Peace Requires Everyone’s Participation
Juba, South Sudan, July 12, 2016
Without intervention from neutral body or strong leadership in the feuding communities, the members of the communities will never be interested in sitting together and resolving their conflicts in an amicable manner and live in peace once again after the conflict. And the consequences of this are continued killings and violence in the communities.
For decades, the people of Rumbek, in the current Western Lakes State, have been fighting and killing each other in cycles of confrontational attacks and revenge killings, and many lives have been lost as a consequence. This is because the one strong respectful communal leaderships have broken down at all levels and youth have been left free to do anything that suits their interests in spite of potential violence their actions may cause. On the hand, the availability of firearms in the hands of civilians and failure of the national, state and local governments to hold people accountable for their actions and punish the wrongdoers have contributed greatly to fortifying crimes in Rumbek.
As peace requires everyone’s participation, the citizens of Western Lakes State and their international partners including NGOs have stepped in and tried to help bring together the community leaderships from the warring communities to dialogue and resolve their differences peacefully and avert the loss of lives.
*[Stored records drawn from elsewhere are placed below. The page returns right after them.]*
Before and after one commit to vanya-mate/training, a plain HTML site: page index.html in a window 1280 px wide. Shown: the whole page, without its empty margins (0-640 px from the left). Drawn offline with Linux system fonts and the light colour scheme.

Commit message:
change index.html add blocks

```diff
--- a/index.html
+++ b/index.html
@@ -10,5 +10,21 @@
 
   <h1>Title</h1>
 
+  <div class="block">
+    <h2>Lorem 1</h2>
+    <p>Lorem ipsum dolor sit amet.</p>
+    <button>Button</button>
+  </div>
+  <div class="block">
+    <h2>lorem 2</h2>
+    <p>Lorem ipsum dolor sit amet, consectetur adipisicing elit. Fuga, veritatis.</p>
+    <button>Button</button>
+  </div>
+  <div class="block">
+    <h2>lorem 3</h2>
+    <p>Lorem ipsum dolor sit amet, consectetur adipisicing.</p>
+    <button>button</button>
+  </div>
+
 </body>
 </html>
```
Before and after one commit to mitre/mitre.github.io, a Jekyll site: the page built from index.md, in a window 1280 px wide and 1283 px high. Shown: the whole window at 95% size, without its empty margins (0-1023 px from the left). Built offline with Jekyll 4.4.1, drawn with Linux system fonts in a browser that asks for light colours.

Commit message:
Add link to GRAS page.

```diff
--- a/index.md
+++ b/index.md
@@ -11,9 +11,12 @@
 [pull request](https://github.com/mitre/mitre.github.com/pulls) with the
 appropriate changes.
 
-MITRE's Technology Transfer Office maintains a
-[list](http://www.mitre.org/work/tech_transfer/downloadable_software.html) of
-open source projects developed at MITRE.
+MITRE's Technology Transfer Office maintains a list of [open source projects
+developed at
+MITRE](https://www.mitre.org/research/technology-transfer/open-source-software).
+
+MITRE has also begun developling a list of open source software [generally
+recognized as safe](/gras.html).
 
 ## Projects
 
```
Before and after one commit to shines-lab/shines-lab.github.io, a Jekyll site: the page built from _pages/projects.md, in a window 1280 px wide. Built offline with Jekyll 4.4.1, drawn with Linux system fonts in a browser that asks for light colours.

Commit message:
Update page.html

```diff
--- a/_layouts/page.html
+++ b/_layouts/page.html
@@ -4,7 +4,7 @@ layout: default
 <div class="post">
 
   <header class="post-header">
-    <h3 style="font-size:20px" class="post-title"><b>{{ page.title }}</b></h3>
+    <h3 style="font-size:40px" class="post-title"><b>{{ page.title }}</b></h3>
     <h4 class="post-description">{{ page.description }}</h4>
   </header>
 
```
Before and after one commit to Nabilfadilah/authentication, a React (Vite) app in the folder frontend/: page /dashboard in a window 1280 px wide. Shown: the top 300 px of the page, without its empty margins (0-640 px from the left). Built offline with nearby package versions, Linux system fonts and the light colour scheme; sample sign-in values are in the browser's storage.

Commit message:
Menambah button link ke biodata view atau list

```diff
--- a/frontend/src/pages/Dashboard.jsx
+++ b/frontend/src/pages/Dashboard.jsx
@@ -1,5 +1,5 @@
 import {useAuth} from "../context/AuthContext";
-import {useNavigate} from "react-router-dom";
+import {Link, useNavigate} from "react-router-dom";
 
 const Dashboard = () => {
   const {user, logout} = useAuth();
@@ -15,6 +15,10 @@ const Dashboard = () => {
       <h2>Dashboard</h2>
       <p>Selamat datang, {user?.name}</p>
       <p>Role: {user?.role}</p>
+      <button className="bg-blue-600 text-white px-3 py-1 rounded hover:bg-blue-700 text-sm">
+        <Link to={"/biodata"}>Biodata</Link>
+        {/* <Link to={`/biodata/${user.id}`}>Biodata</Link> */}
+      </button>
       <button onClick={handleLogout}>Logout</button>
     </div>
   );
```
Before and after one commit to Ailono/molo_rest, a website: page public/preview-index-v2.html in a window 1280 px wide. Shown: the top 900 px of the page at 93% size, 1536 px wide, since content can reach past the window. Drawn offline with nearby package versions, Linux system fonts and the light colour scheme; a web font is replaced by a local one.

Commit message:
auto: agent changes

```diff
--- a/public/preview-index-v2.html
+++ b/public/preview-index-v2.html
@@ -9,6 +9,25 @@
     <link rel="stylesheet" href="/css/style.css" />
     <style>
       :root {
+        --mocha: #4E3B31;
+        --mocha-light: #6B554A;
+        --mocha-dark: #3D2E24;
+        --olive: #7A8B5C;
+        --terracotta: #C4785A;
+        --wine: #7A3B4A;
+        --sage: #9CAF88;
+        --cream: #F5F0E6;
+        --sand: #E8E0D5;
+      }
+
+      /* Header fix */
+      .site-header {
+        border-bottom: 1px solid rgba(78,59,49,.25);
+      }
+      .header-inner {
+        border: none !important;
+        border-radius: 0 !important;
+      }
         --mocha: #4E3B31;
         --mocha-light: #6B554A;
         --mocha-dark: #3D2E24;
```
In early 2015, I was hired as Grant Specialist under USAID funded AECOM’s South Sudan Program on Transition and Conflict Mitigation known as Viable Support to Transition and Stability (VISTAS) and posted to Rumbek. As peace and reconciliation had been one of my interests since 2009 after an outbreak of violence at Barpakeny between Duorcek and Duorbar and Hope and Resurrection Secondary School was closed for the rest of the year as a result, I was able to work with my team and develop a number of grants for peace dialogues in many communities across Rumbek. We were also able to develop grants for students’ debates designed to address communal violence and encouraged peace and stability in the communities.
Over the past years, many male high school students dropped out of school and joined Gelweng (armed youth) in the event that their brothers or relatives in the cattle camps were killed in cycles of revenge killings and the ended up being killed themselves or killed others. So, it was also our interest to enlighten the male students to stay in schools and refrain from taking part in sectional violence that had claimed many innocent lives. We supported a number of local schools including Hope and Resurrection and Loreto Girls Secondary Schools. Peace clubs were formed to work for peace amongst the students through campaign for peace under the theme, “I break the silence, Stop Violence in Our Communities” written on the front and back of the t-shirts. This means that students, females in particular, were never considered part of peace process in their community. They were never involved or even asked to be part of it however recently they have decided to speak up about peace in schools and in their communities.
These students’ debates which included drama, poetry and spoken words were usually broadcasted over the radio so that wider community in Rumbek who did not have a chance to participate in the events during the day could listen and call in for comments.
Over a year and a half of protracted peace dialogues in Rumbek, many communities were able to reconcile after years of deadly conflicts. The enemies now share one cattle camp, intermarry, and move freely with no fear of attack from his former enemies. The conflicts in Rumbek were widespread and pitted payam against payam (Second lowest administrative division, below county) and the people of the same blood.
The people of South Sudan need to be supported in their attempt to reconcile. There is high distrust among the people and these misgivings always result in intra/inter communal or tribal violence. After my experience in Rumbek and in Juba, I believe that peace requires everyone’s participation. South Sudanese and their friends from inside and outside the country must work together for peace and stability. South Sudan will not be a country without local or international intervention. Intra/inter communal or tribal hatred, generated by years of conflict and power struggle, is high among South Sudanese. And this is always a recipe for a bitter conflict and armed violence which most of the time claim many lives and create volatility.